Assignment:
Copy each line of the records below that mentions the word "Android".
▬▬▬▬▬▬▬▬▬▬
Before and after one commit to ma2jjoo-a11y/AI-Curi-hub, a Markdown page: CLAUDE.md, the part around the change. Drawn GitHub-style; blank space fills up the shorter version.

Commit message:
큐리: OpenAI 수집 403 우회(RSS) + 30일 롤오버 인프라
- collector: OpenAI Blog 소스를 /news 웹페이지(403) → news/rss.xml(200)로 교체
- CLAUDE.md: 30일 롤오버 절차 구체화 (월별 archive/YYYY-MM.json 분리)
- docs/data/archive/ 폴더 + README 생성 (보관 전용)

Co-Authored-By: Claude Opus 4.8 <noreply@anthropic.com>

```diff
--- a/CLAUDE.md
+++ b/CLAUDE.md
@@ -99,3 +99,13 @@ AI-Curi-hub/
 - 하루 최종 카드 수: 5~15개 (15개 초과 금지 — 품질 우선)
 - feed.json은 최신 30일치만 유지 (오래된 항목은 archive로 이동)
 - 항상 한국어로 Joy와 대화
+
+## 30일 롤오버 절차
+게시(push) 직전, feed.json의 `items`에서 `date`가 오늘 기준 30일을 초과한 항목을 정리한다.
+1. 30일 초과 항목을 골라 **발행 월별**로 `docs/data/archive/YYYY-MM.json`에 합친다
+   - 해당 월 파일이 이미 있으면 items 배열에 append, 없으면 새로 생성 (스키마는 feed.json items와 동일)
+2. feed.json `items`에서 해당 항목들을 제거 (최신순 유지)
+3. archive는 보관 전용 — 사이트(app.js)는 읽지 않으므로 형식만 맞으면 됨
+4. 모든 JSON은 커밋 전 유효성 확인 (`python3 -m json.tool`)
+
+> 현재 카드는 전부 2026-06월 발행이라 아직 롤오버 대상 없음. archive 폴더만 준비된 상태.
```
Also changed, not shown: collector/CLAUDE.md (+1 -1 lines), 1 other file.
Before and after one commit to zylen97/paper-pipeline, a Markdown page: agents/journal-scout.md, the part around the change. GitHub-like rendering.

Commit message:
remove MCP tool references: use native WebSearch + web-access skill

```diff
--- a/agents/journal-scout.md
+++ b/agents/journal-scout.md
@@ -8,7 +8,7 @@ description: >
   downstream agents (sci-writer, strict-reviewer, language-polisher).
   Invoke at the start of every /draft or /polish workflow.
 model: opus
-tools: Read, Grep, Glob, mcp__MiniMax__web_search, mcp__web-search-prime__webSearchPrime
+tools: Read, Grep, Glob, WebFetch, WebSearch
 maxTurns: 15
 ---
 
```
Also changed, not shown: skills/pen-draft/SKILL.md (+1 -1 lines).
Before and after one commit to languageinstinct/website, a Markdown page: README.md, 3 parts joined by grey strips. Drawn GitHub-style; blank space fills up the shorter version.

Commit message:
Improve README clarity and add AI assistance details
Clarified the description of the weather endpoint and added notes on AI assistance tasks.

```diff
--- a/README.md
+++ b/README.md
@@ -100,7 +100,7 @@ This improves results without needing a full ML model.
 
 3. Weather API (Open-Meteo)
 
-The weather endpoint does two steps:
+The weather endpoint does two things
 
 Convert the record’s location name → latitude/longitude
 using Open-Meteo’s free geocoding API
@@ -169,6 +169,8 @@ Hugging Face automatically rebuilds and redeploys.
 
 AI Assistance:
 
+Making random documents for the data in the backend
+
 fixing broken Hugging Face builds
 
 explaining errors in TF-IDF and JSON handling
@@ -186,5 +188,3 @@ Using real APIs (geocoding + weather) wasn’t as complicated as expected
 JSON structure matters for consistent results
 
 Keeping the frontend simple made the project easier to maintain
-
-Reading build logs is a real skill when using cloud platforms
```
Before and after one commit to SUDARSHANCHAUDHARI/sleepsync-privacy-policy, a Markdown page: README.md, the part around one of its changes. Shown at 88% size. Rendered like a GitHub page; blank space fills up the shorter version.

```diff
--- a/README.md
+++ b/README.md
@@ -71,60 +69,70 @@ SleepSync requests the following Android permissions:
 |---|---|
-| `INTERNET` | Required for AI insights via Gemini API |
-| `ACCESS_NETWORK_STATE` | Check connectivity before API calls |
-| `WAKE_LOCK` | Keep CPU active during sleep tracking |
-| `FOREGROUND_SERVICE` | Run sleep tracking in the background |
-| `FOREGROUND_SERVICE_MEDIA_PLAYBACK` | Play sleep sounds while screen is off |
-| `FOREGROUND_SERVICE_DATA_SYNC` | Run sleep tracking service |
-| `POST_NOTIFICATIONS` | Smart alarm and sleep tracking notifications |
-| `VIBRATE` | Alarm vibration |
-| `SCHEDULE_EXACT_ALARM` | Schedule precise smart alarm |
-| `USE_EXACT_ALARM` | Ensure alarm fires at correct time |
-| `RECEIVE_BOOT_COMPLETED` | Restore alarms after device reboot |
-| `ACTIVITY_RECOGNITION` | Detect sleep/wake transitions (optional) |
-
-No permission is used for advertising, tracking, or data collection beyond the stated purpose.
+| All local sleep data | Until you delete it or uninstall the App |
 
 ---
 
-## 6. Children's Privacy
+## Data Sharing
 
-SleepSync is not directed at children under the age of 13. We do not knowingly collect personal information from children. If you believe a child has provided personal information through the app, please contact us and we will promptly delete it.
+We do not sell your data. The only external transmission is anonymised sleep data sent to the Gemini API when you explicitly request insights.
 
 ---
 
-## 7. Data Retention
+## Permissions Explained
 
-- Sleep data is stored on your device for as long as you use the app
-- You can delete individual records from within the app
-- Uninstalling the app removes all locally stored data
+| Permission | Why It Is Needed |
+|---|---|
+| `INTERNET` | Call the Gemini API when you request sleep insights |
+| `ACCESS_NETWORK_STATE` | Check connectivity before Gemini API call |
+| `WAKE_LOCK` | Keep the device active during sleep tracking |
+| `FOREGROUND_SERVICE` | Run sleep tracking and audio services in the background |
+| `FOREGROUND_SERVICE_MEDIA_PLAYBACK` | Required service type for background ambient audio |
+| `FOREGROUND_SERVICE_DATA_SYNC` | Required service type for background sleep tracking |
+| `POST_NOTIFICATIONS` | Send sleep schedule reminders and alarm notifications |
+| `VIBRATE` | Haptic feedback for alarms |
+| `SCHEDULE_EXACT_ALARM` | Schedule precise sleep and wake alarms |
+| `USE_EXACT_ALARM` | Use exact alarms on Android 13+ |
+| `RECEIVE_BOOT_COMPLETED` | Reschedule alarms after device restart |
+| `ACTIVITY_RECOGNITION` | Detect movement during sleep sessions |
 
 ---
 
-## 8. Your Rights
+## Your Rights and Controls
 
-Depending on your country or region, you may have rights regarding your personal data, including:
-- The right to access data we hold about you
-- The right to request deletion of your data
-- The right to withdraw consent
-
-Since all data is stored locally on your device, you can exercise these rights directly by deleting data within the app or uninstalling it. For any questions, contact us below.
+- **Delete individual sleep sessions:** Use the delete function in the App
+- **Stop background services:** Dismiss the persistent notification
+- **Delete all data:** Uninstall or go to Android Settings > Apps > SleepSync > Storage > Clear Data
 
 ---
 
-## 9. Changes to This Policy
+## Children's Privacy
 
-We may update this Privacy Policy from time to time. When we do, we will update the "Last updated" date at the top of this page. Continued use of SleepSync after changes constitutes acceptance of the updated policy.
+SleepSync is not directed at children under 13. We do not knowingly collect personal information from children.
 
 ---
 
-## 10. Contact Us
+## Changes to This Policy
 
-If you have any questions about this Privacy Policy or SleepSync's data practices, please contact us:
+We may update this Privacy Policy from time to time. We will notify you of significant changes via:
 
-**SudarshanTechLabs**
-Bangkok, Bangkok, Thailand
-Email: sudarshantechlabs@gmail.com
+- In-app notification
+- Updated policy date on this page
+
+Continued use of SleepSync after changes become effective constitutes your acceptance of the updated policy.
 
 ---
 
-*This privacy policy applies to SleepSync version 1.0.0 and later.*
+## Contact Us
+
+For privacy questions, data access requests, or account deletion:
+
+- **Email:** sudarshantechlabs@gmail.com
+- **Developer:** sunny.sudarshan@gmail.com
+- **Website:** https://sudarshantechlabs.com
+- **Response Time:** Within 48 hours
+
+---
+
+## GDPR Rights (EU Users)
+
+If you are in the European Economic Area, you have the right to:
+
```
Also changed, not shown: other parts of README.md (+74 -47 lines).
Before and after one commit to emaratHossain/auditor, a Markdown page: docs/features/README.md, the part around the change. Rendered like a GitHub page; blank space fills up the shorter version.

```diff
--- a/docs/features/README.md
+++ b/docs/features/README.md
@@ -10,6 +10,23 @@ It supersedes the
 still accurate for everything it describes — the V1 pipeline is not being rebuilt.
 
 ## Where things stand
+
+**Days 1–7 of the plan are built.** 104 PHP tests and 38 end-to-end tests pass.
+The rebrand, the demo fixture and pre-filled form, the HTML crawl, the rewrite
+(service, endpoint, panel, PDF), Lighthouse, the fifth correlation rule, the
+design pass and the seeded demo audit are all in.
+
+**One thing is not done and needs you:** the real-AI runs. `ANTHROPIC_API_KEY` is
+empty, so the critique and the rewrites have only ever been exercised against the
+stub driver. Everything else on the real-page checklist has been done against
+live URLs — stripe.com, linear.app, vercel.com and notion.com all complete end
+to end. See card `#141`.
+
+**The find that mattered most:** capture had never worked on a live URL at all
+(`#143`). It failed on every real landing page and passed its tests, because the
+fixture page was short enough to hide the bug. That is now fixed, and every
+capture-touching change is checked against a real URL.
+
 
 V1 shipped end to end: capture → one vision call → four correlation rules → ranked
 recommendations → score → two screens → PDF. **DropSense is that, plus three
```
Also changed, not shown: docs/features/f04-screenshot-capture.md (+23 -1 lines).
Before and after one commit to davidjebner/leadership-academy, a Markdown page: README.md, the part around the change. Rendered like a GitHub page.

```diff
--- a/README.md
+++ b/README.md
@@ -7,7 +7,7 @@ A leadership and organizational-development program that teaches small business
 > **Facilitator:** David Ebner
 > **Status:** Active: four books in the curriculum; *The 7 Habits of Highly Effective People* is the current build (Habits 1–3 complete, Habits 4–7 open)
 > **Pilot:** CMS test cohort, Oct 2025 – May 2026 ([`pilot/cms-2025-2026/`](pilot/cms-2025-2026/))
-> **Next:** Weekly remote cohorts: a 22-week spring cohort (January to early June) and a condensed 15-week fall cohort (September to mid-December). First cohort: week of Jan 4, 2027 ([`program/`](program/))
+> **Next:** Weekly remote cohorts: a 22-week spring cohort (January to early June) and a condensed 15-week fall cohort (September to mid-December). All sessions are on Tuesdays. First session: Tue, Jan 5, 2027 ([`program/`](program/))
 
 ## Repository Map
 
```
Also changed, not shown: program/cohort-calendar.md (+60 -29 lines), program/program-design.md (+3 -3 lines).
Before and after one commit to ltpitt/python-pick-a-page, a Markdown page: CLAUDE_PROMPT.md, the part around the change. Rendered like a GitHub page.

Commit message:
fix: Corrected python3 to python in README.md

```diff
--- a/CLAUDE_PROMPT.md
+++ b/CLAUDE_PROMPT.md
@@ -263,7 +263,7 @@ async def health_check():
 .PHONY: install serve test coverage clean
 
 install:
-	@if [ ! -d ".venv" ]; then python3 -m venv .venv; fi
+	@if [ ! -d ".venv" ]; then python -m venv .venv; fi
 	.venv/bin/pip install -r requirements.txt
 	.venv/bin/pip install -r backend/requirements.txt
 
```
▬▬▬▬▬▬▬▬▬▬
Written reply:
@@ -71,60 +69,70 @@ SleepSync requests the following Android permissions:
+| `USE_EXACT_ALARM` | Use exact alarms on Android 13+ |
+- **Delete all data:** Uninstall or go to Android Settings > Apps > SleepSync > Storage > Clear Data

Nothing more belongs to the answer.